Tim McNamara, 42
- Head office
Noosa Heads, Queensland
- Year founded
Retail and consumer products
Tim McNamara is the brains behind Powerpod, a vending machine business that provides battery packs, headphones, and charger cables for people to use with their mobile phones in times of need.
The Queensland-based business employs nine people, and has annual revenue of $2.1 million, but McNamara says building his business in the early days was a steep learning curve as he was forced to become “competent in every aspect” of Powerpod’s development.
This included product development, sourcing and importing, business development, branding and marketing, staffing, industrial relations, and vending machine technology, just to name a few.
Through this crash course, McNamara learnt the benefits of acquiring new skills quickly.
“I learnt how to utilise all available resources, most importantly the people around you as well as online resources, and how to maintain focus whilst learning and researching and knowing when and which of the many rabbit holes to go down,” McNamara says.
Powerpod grew quickly from early on and McNamara found himself attempting to find a balance between “getting new business, coping with the daily operational demands of existing business, and building the capabilities and capacity to meet current and future demand”.
“We were fortunate to be profitable fairly early and to be able to get the business into a strong position to be able to remove the focus from growth for six to 12 months,” he says.
Being in the physical kiosk and vending machine space, McNamara hasn’t needed to spend much time marketing his business, with the machines themselves act like “billboards”.
Powerpod exists within the automated retail space, and McNamara believes his business is at the forefront of the industry’s transformation.
“Firstly, traditional vending is transforming from old fashioned vending machines with snacks and drinks to higher value products and fancier machines with the likes of Powerpod,” he says.
“Secondly, traditional stores are transforming in the other direction by becoming more automated, with self service ordering (McDonalds) and self service checkouts (supermarkets) being early forays towards a larger movement.”

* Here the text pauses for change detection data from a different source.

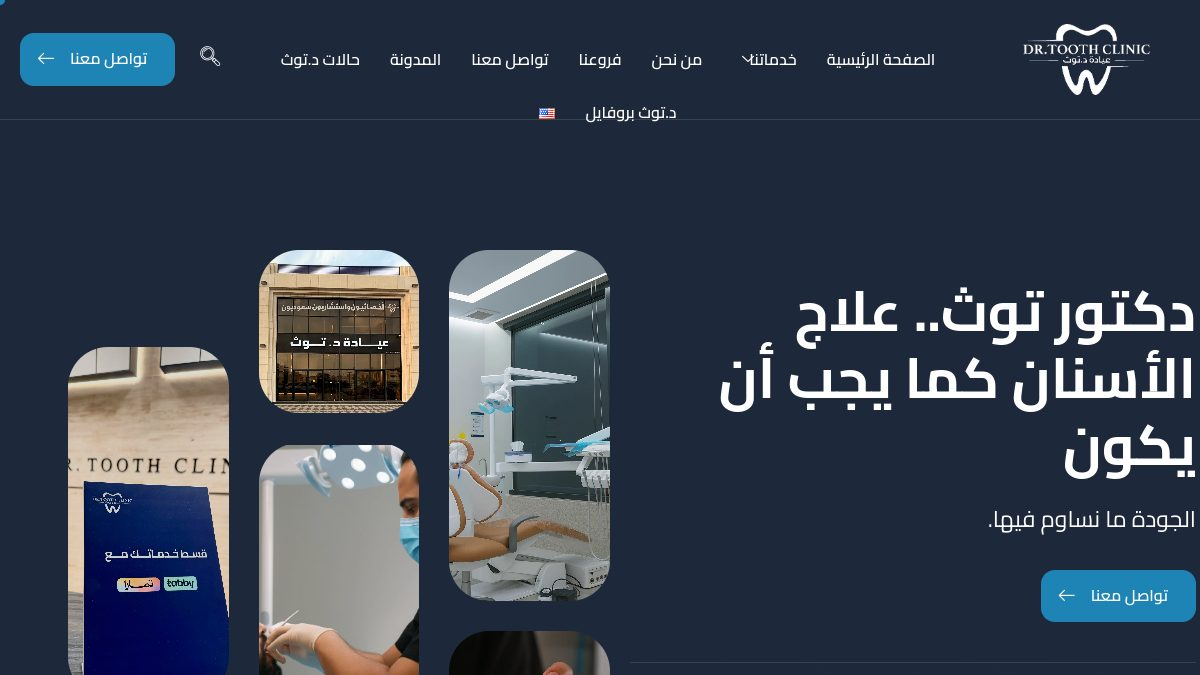
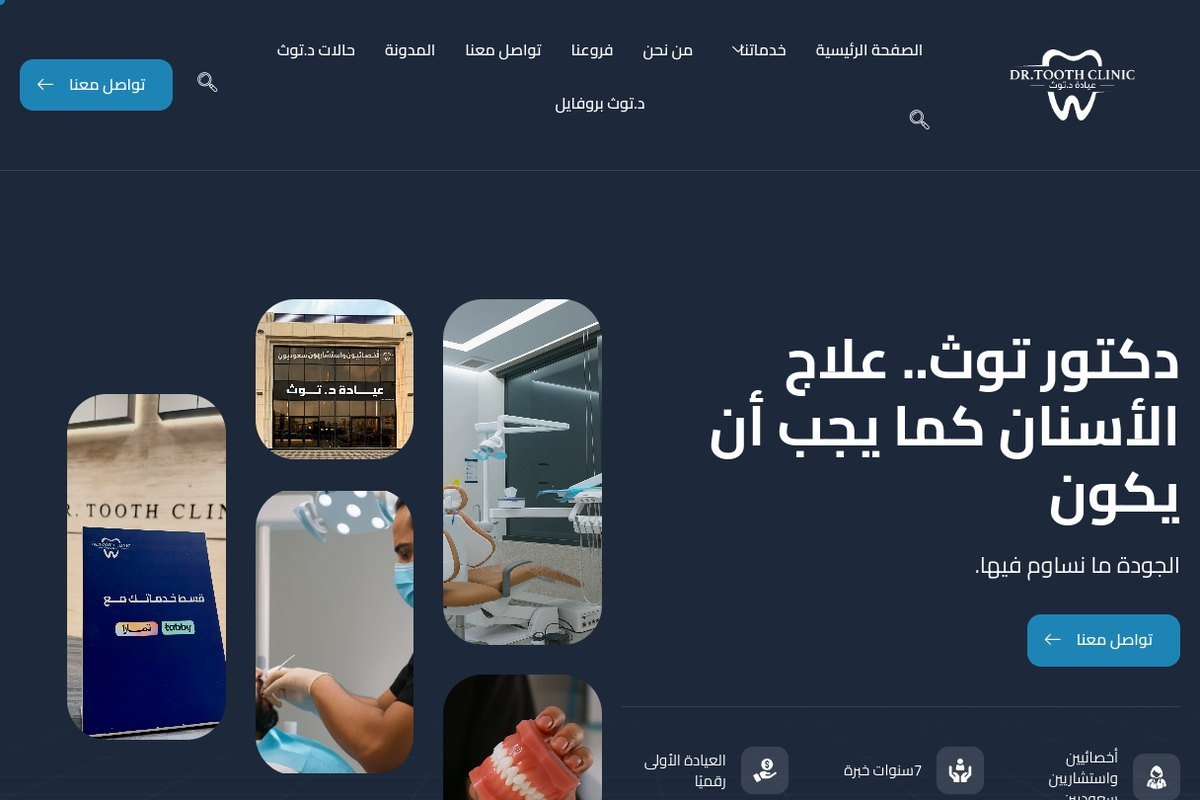
Use branded portfolio images from source site; hide why-us on mobile/tablet; zuwar app screen object-top

diff --git a/index.html b/index.html
@@ -367,7 +367,7 @@
 </div>
 </section>
 <!-- WHY CHOOSE US SECTION (Concise & Punchy) -->
-<section class="w-full bg-white py-20 border-y border-slate-200/80 relative" id="why-us">
+<section class="hidden lg:block w-full bg-white py-20 border-y border-slate-200/80 relative" id="why-us">
 <div class="w-full max-w-[1440px] mx-auto px-6 md:px-12">
 <div class="flex flex-col items-center text-center max-w-2xl mx-auto mb-14">
 <span class="hidden md:inline-block text-xs font-bold uppercase tracking-wider text-[#0e4b59] px-3.5 py-1 rounded-full bg-teal-50 border border-teal-200 mb-3">
@@ -467,7 +467,7 @@
 <div class="mb-10">
 <div class="group rounded-2xl bg-white border border-slate-200 overflow-hidden shadow-sm hover:shadow-xl hover:border-orange-300 transition-all duration-300 grid grid-cols-1 lg:grid-cols-12">
 <div class="relative h-64 lg:h-auto lg:col-span-5 bg-slate-900 overflow-hidden flex items-center justify-center">
-<img alt="Zuwar Restaurant &amp; Cafe luxury dining app showcase" class="w-full h-full object-cover group-hover:scale-105 transition-transform duration-500" src="pf-zuwar.jpg">
+<img alt="Zuwar Restaurant &amp; Cafe luxury dining app showcase" class="w-full h-full object-cover object-top group-hover:scale-105 transition-transform duration-500" src="pf-zuwar.jpg">
 <div class="absolute top-4 left-4 flex gap-2">
 <span class="text-[11px] px-3 py-1 rounded-full bg-[#ea580c] text-white font-bold uppercase shadow-sm">Featured</span>
 <span class="text-[11px] px-3 py-1 rounded-full bg-white/90 backdrop-blur-sm text-slate-800 font-bold uppercase">Hebron, PS</span>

Right now, Powerpod is focused on expanding across different cities, products, and venues, but McNamara says he keeps an open mind when it comes to developing new business ideas.
“Technology is moving at such a speed that something that was the right thing to do six months ago may no longer be the best thing today,” he says.
“Maintaining open and curious minds generates so many new ideas that the problem is more choosing which ideas to action.”
Social media mishaps: Why businesses should think twice before cracking jokes online Catriona Pollard CP Communications founder
An ‘opportunity-hunting’ generation: Here's what millennial workers need and want Karen Gately Corporate Dojo founder
Spilling the beans: Why inviting someone to 'grab a coffee' is disingenuous and unnecessary Sue Parker DARE Group founder
Why success is simple, motivational speakers suck and Eye of The Tiger is dead to me Ian Whitworth Scene Change co-founder
How Emily McWaters manages her Sydney-based business from Kangaroo Island Emily McWaters The Hamper Emporium chief
Why 'Orwellian' performance monitoring is crucial to building an ethical company culture Michael Kodari Kodari Securities chief